All state and territorial Democratic Party organizations are members of an organization called the Association of State Democratic Chairs (ASDC). This association works closely with the DNC. Its membership is composed of each state and territory’s Democratic Chair and Vice Chair, who also serve as DNC members. The President of the ASDC is, by virtue of the office, recognized as a Vice Chair of the National Committee.
How is business brought before the National Committee?
DNC members often make proposals on national issues, Party policies, and procedures. Before a matter is considered by the full membership, it is reviewed by one of the DNC’s standing committees. Each of the DNC’s standing committees have about 30 members who represent a cross-section of the membership of the full committee. These committees report their recommendations on the matters before them to the full DNC, which in turn debates and votes on the recommendations.
- The Resolutions Committee considers issue statements (“resolutions”) that are generally used to communicate the Party’s message, reinforce a Platform position, and/or emphasize a distinction between Democrats and Republicans.
- The Rules and Bylaws Committee considers proposals related to the National Party rules.
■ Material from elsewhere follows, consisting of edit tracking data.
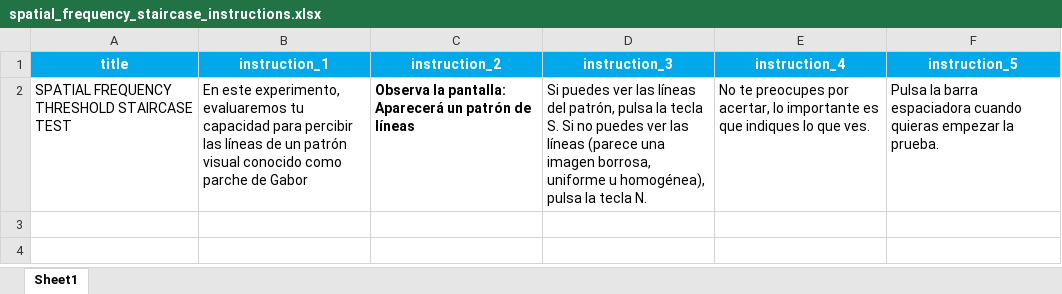
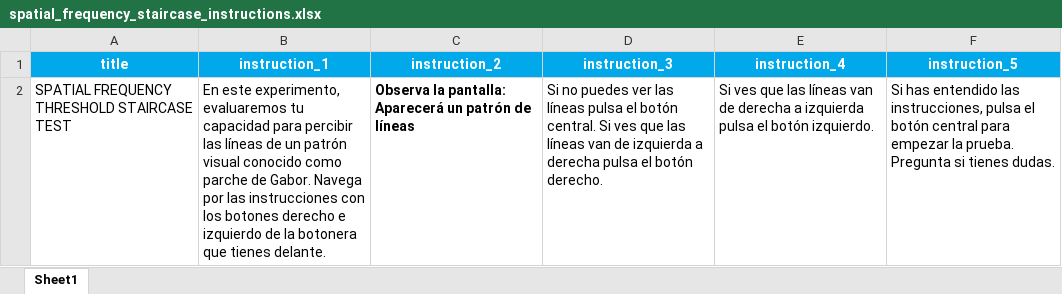
Before and after one commit to compneurobilbao/begibraintool, an Excel workbook: src/instructions/spatial_frequency_staircase_instructions.xlsx, sheet Sheet1, drawn as a sheet; values as stored, in another font and other column widths than the file's, no borders; the diff names each change by its address in the sheet, - before the commit and + after, or states it on an @@ line.

```diff
--- a/src/instructions/spatial_frequency_staircase_instructions.xlsx (sheet Sheet1)
+++ b/src/instructions/spatial_frequency_staircase_instructions.xlsx (sheet Sheet1)
-B2 (instruction_1): …parche de Gabor
+B2 (instruction_1): …parche de Gabor. Navega por las instrucciones con los botones derecho e izquierdo de la botonera que tienes delante.
-D2 (instruction_3): Si puedes ver las líneas del patrón, pulsa la tecla S. Si no puedes ver las líneas (parece una imagen borrosa, uniforme u homogénea), pulsa la tecla N.
+D2 (instruction_3): Si no puedes ver las líneas pulsa el botón central. Si ves que las líneas van de izquierda a derecha pulsa el botón derecho.
-E2 (instruction_4): No te preocupes por acertar, lo importante es que indiques lo que ves.
+E2 (instruction_4): Si ves que las líneas van de derecha a izquierda pulsa el botón izquierdo.
-F2 (instruction_5): Pulsa la barra espaciadora cuando quieras empezar la prueba.
+F2 (instruction_5): Si has entendido las instrucciones, pulsa el botón central para empezar la prueba. Pregunta si tienes dudas.
```
Also changed, not shown: src/instructions/color_staircase_instructions.xlsx, src/instructions/contrast_staircase_instructions.xlsx, 6 other files.
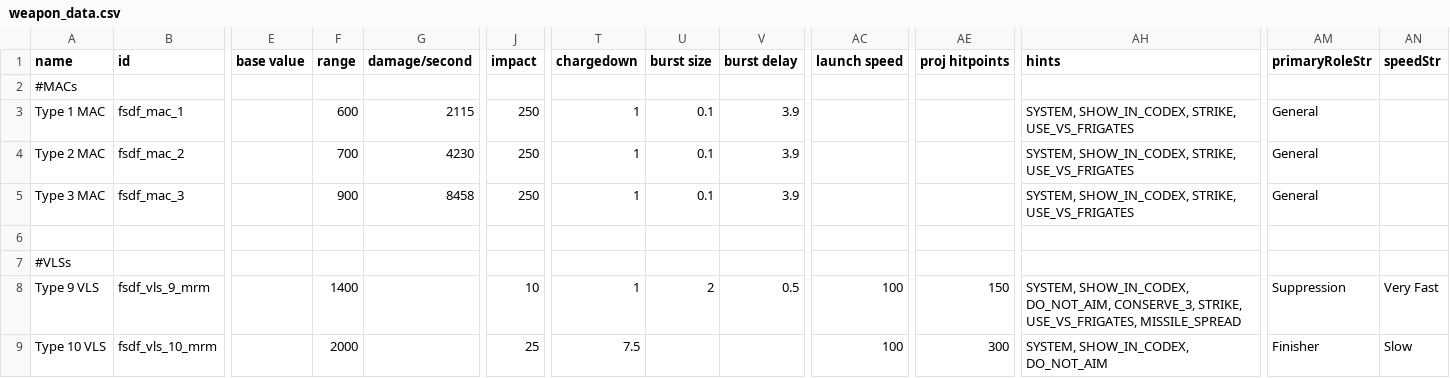
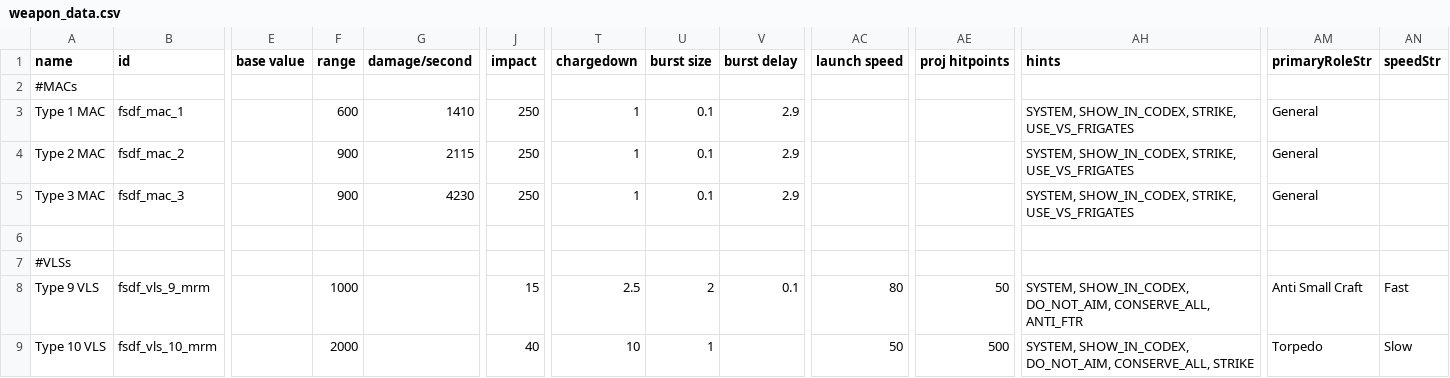
Before and after one commit to Levianeer/Draconis-Fleet, a CSV file: data/weapons/weapon_data.csv, drawn as a sheet; only a part is shown, gaps mark what is left out; the diff names each change by its address in the sheet, - before the commit and + after, or states it on an @@ line.

```diff
--- a/data/weapons/weapon_data.csv
+++ b/data/weapons/weapon_data.csv
-G3 (damage/second): 2115
+G3 (damage/second): 1410
-V3:V5 (burst delay): 3.9
+V3:V5 (burst delay): 2.9
-F4 (range): 700
+F4 (range): 900
-G4 (damage/second): 4230
+G4 (damage/second): 2115
-G5 (damage/second): 8458
+G5 (damage/second): 4230
-F8 (range): 1400
+F8 (range): 1000
-J8 (impact): 10
+J8 (impact): 15
-T8 (chargedown): 1
+T8 (chargedown): 2.5
-V8 (burst delay): 0.5
+V8 (burst delay): 0.1
-AC8 (launch speed): 100
+AC8 (launch speed): 80
-AE8 (proj hitpoints): 150
+AE8 (proj hitpoints): 50
-AH8 (hints): …SHOW_IN_CODEX, DO_NOT_AIM, CONSERVE_3, STRIKE, USE_VS_FRIGATES, MISSILE_SPREAD
+AH8 (hints): …SHOW_IN_CODEX, DO_NOT_AIM, CONSERVE_ALL, ANTI_FTR
-AM8 (primaryRoleStr): Suppression
+AM8 (primaryRoleStr): Anti Small Craft
-AN8 (speedStr): Very Fast
+AN8 (speedStr): Fast
-J9 (impact): 25
+J9 (impact): 40
-T9 (chargedown): 7.5
+T9 (chargedown): 10
-U9 (burst size): (empty)
+U9 (burst size): 1
-AC9 (launch speed): 100
+AC9 (launch speed): 50
-AE9 (proj hitpoints): 300
+AE9 (proj hitpoints): 500
-AH9 (hints): SYSTEM, SHOW_IN_CODEX, DO_NOT_AIM
+AH9 (hints): SYSTEM, SHOW_IN_CODEX, DO_NOT_AIM, CONSERVE_ALL, STRIKE
-AM9 (primaryRoleStr): Finisher
+AM9 (primaryRoleStr): Torpedo
```
Also changed, not shown: data/strings/descriptions.csv, 5 other files.
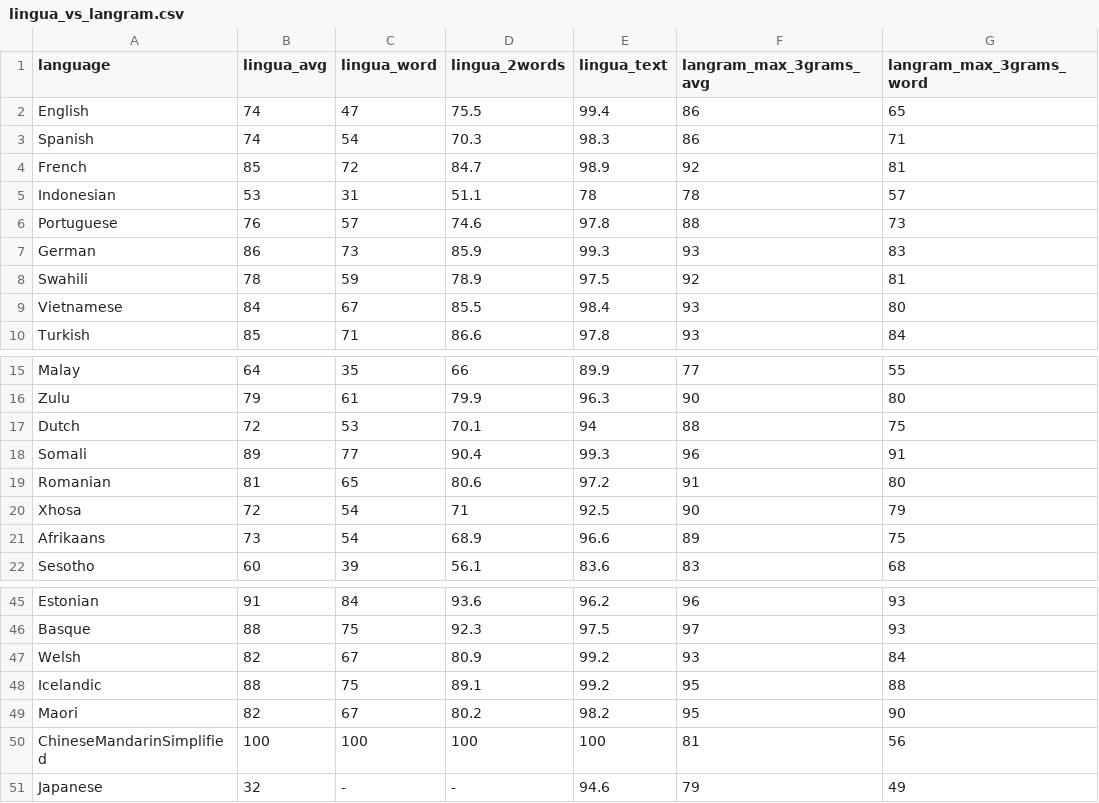
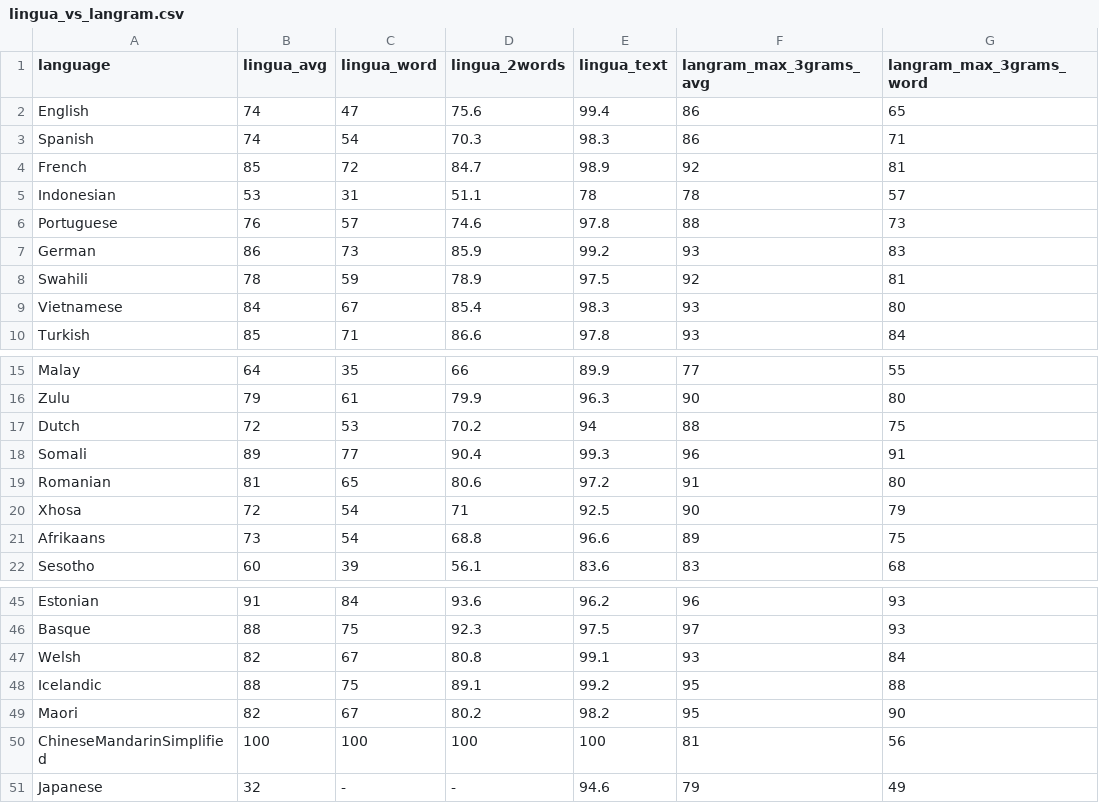
Before and after one commit to RoDmitry/lang_detectors_compare, a CSV file: accuracy/lingua_vs_langram.csv, drawn as a sheet; only a part is shown, gaps mark what is left out; the diff names each change by its address in the sheet, - before the commit and + after, or states it on an @@ line.

Commit message:
Lingua 1.8.0

```diff
--- a/accuracy/lingua_vs_langram.csv
+++ b/accuracy/lingua_vs_langram.csv
-D2 (lingua_2words): 75.5
+D2 (lingua_2words): 75.6
-E7 (lingua_text): 99.3
+E7 (lingua_text): 99.2
-D9 (lingua_2words): 85.5
+D9 (lingua_2words): 85.4
-E9 (lingua_text): 98.4
+E9 (lingua_text): 98.3
-D17 (lingua_2words): 70.1
+D17 (lingua_2words): 70.2
-D21 (lingua_2words): 68.9
+D21 (lingua_2words): 68.8
-D47 (lingua_2words): 80.9
+D47 (lingua_2words): 80.8
-E47 (lingua_text): 99.2
+E47 (lingua_text): 99.1
```
Also changed, not shown: 54 other files.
- The Credentials Committee is responsible for hearing disputes about the credentials of National Committee members, and making a recommendation about whom the DNC should seat.
- The Budget and Finance Committee reviews the budget of the DNC and provides an annual report to the Executive Committee
- The Executive Committee, in addition to the standing committees, may, under certain conditions, propose matters directly to the National Committee. There are about 60 members on this committee, including the Party’s officers, representatives of the four regional caucuses of DNC members, and representatives of some Democratic affiliated organizations, elected officials, and constituencies.
What is the Charter and Bylaws?
Essentially, the Charter and Bylaws is the constitution of the Democratic Party. It outlines the structure of the Party organization, and the relationship among the National Convention, the National Committee, and other Party organizations or operations.
How can someone find out more about the Democratic Party, or how to contact their State Party?
The DNC’s website at www.democrats.org contains a wealth of information about the Democratic Party, the DNC, the National Convention, State Parties, and current issues.